Sun Feb 17, 2013, 03:09 PM
L0oniX (31,493 posts)
8. Mob mentality asside ...US justice should prevail and persue Bush his war crimes groupies...
...and DU should have been keeping this on the fire since the drum up to the war. This is not something for a stupid emotional mob ...it's something intelligent people of this country should push for until it gets done.
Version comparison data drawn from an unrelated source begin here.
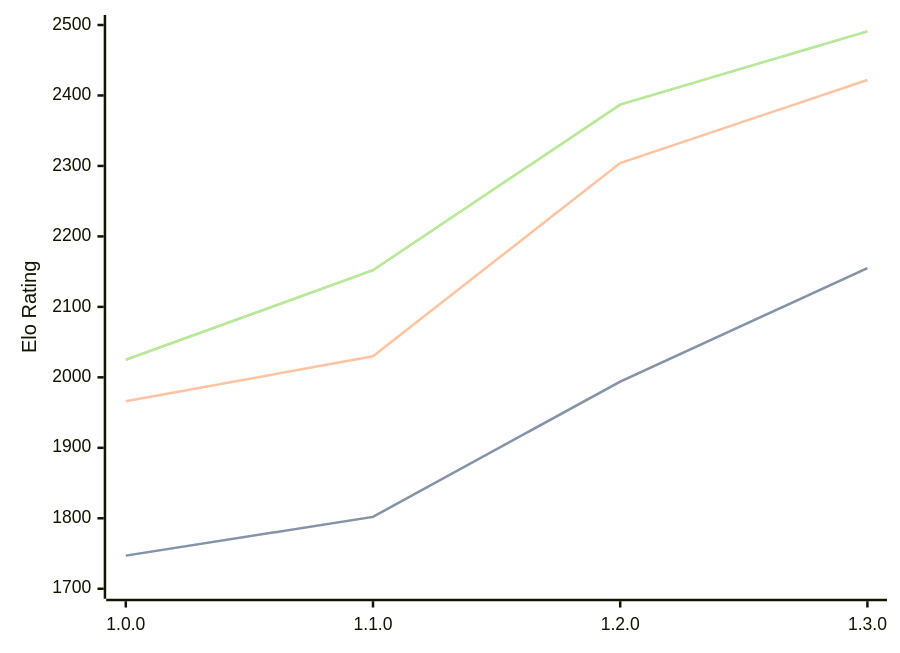
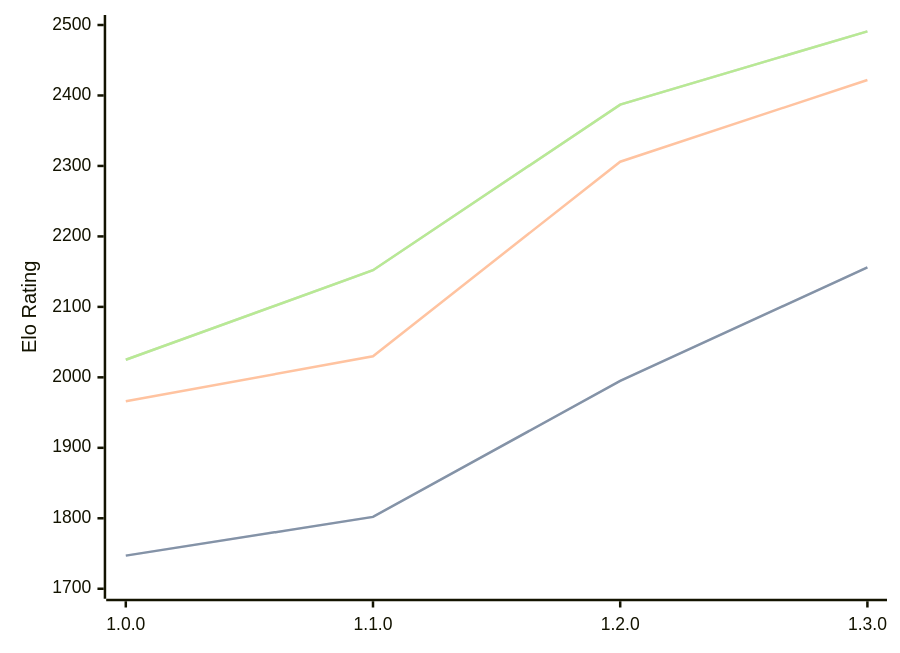
One commit to computer-chess-index/cci changed the diagram in engines/Anodos.md. Above: the diagram before and after it, drawn with Mermaid. The commit also changed other lines of this file, not shown here.

````diff
--- a/engines/Anodos.md
+++ b/engines/Anodos.md
@@ -34,11 +34,11 @@
 ```mermaid
 %%{init: {"theme":"base","themeVariables":{"seriesColors:['#a3a3a3','#222221','#faa371']}}}%%
 xychart-beta
   x-axis ["1.0.0", "1.1.0", "1.2.0", "1.3.0"]
   y-axis "Elo Rating" 1700 --> 2500
-  line "STC (8.0+0.08s)" [1747, 1802, 1994, 2155]
-  line "STC (8.0+0.08s)" [1747, 1802, 1994, 2155]
-  line "LTC (60.0+0.60s)" [1966, 2030, 2304, 2422]
+  line "STC (8.0+0.08s)" [1747, 1802, 1995, 2156]
+  line "STC (8.0+0.08s)" [1747, 1802, 1995, 2156]
+  line "LTC (60.0+0.60s)" [1966, 2030, 2306, 2422]
   line "VLTC (2m24s+1.12s)" [2025, 2152, 2387, 2491]
   line "VLTC (2m24s+1.12s)" [2025, 2152, 2387, 2491]
 ```
````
US justice means nothing until they (and the banksters) are in prison where they belong.
Response to Comrade Grumpy (Reply #1)
Sun Feb 17, 2013, 03:17 PM
OldDem2012 (3,526 posts)
11. I think quite a few were personally afraid not to go with the flow on Iraq...
....Don't forget who the silent movers and shakers were behind the scenes, people willing to do anything to achieve their goals.
Response to ProSense (Original post)
Sun Feb 17, 2013, 03:14 PM
Brother Buzz (13,492 posts)
10. 237 misleading statements about Iraq
Rep. Henry Waxman released a report of the U.S. House of Representatives (16 March 2004) that identifies 237 misleading statements about Iraq made by President George Bush, Vice President Richard Cheney, Defense Secretary Donald Rumsfeld, Secretary of State Colin Powell, and National Security Advisor Condoleezza Rice in 125 public appearances.